To accomplish this, the commission put forward an array of proposals, from eliminating short jail sentences to raising the age of "criminal justice responsibility" in the state from 16 to 18. But one measure stands out as having the most potential for reducing the number of people New York City incarcerates: bail reform.
Of the almost 10,000 people held in city jails each day, three-quarters have not been convicted of a crime, the commission found. Instead, they're held because they can't afford bail while their cases crawl through a clogged court system. In 2016, New York City judges set bail for 28 percent of the defendants who appeared before them, but 9 out of 10 were unable to pull together the cash before they were incarcerated.

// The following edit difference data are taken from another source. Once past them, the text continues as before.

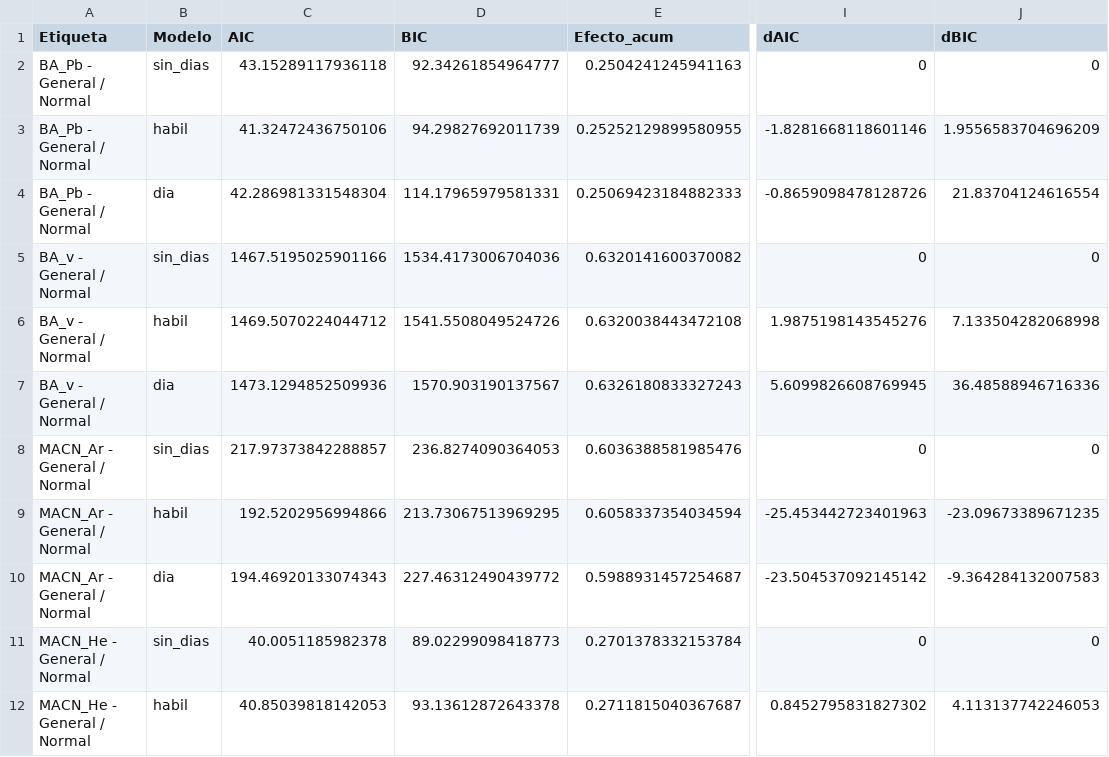
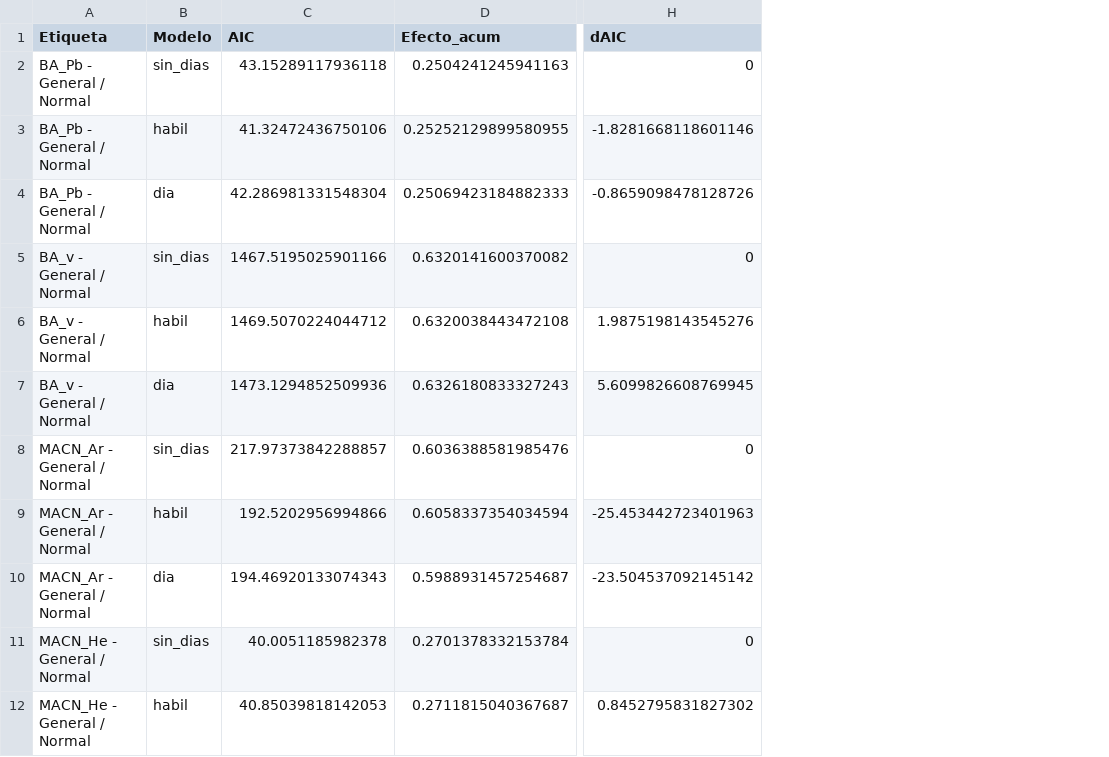
Before and after one commit to kissdelfina/casos-de-estudio-en-estadistica, a CSV file: resultados/tablas/dia_semana_modelos.csv, drawn as a sheet; only a part is shown, gaps mark what is left out; the diff names each change by its address in the sheet, - before the commit and + after, or states it on an @@ line.

```diff
--- a/resultados/tablas/dia_semana_modelos.csv
+++ b/resultados/tablas/dia_semana_modelos.csv
-column D (BIC), rows 2-12: 92.34261854964777 | 94.29827692011739 | 114.17965979581331 | 1534.4173006704036 | 1541.5508049524726 | 1570.903190137567 | 236.8274090364053 | 213.73067513969295 | 227.46312490439772 | 89.02299098418773 | 93.13612872643378
-column J (dBIC), rows 2-12: 0 | 1.9556583704696209 | 21.83704124616554 | 0 | 7.133504282068998 | 36.48588946716336 | 0 | -23.09673389671235 | -9.364284132007583 | 0 | 4.113137742246053
```
Also changed, not shown: resultados/tablas/dia_semana_resumen.csv, resultados/tablas/rezagos_aic.csv, 5 other files.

Even though city courts set bail at amounts that were relatively lower than others nationally, most defendants ended up on Rikers Island.
"We know that many of these individuals are not threats to public safety," wrote former New York State chief judge Jonathan Lippman, the commission's chair, in a letter accompanying the report. "What they are is poor."
The consequences of this pretrial incarceration can be disastrous. This island complex, which holds nearly 80 percent of New York City inmates, has a serious record of abuses: inmate violence, staff brutality, rape, mistreatment of locked-up teens and the mentally ill, and high rates of solitary confinement. All of these have been brought to light through decades of lawsuits, investigations, and exposes. More problems at the complex were exposed in 2014 when The New Yorker published the story of Kalief Browder, a black 16-year-old accused of stealing a backpack who was kept on Rikers for three years, mostly in solitary confinement, while awaiting a trial to prove his innocence. Browder was brought to the island because his family couldn't pay $3,000 for bail. (He was released in 2013 after the charges were dropped, but he committed suicide two years later.)
The vast majority of those held in pretrial detention ultimately cut deals with prosecutors to get out, with black and Latino defendants disproportionately taking plea offers that require yet more jail time, the New York City commission found. Defendants with a mental illness, already less likely to afford bail, spent twice as long in pretrial detention compared with others. What's more, the benefits of bail are murky, to say the least. As Human Rights Watch has reported, very few New York City defendants who are released, even without bail, fail to appear for their next court hearing. In some cases, the fees simply line the pockets of commercial bail companies.
To reduce pretrial detention, the commission proposed ending the use of money bail in New York altogether—a step that would require legislative action. It also recommended streamlining access to other kinds of bail (commercial bail bonds, for instance) that don't require a big deposit. More defendants could also be released under "pretrial supervision," which could include required substance abuse or mental health treatment, ankle monitoring, or house arrest. In 2016, just 1.5 percent of defendants were released into pretrial supervision at their arraignment.
Those solutions aren't perfect: For-profit companies that operate ankle-monitoring systems can charge high fees, and some algorithms used to determine who is the least risky to release have been shown to disadvantage black defendants. But the commission's recommendations represent the latest in a recent wave of bail reform initiatives across the country. New Mexico voters passed a watered-down constitutional amendment reducing bail use last November. After New Jersey implemented new bail practices this year, judges set bail in just 3 out of 3,382 cases during a four-week period in January. Lawmakers in California and Illinois are bringing bail reform bills this year, while a fight over the issue plays out between Maryland's courts and legislators backed by the bail bond industry.
"The bottom line is this," the commission wrote. "Money bail does not have a meaningful impact on appearance in court but it does serve to hold thousands of New Yorkers in jail without a strong public safety rationale."